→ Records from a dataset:
* * * *

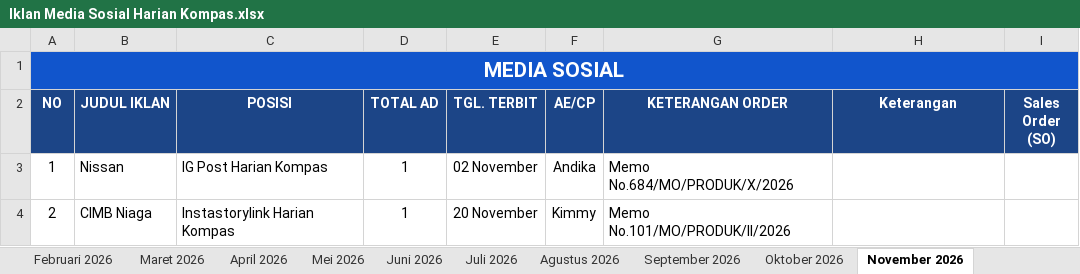
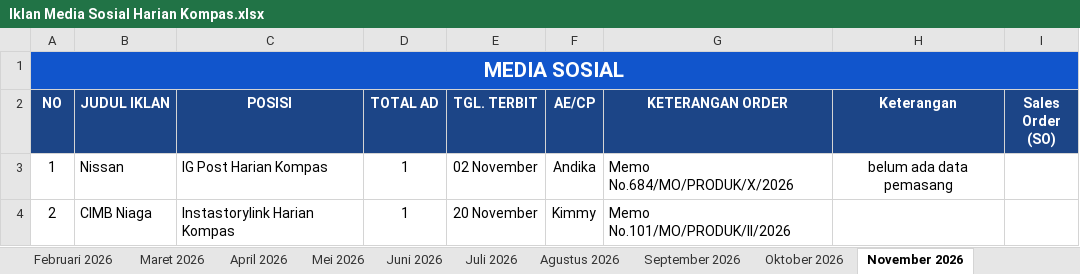
Before and after one commit to tejun219/iklanmedsos.kompas, an Excel workbook: Iklan Media Sosial Harian Kompas.xlsx, sheet November 2026, drawn as a sheet; values as stored, in another font and other column widths than the file's, no borders; charts and pictures not drawn; the diff names each change by its address in the sheet, - before the commit and + after, or states it on an @@ line.

Commit message:
Auto-update outline data: 2026-10-30 14:55:48

```diff
--- a/Iklan Media Sosial Harian Kompas.xlsx (sheet November 2026)
+++ b/Iklan Media Sosial Harian Kompas.xlsx (sheet November 2026)
-H3 (Keterangan): (empty)
+H3 (Keterangan): belum ada data pemasang
```
Also changed, not shown: 1 other file.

* * * *

→ Exercise requirements:
None of the pictures should appear; the rest of the entries must be reproduced exactly.

→ Answer for this exercise:
Before and after one commit to tejun219/iklanmedsos.kompas, an Excel workbook: Iklan Media Sosial Harian Kompas.xlsx, sheet November 2026, drawn as a sheet; values as stored, in another font and other column widths than the file's, no borders; charts and pictures not drawn; the diff names each change by its address in the sheet, - before the commit and + after, or states it on an @@ line.

Commit message:
Auto-update outline data: 2026-10-30 14:55:48

```diff
--- a/Iklan Media Sosial Harian Kompas.xlsx (sheet November 2026)
+++ b/Iklan Media Sosial Harian Kompas.xlsx (sheet November 2026)
-H3 (Keterangan): (empty)
+H3 (Keterangan): belum ada data pemasang
```
Also changed, not shown: 1 other file.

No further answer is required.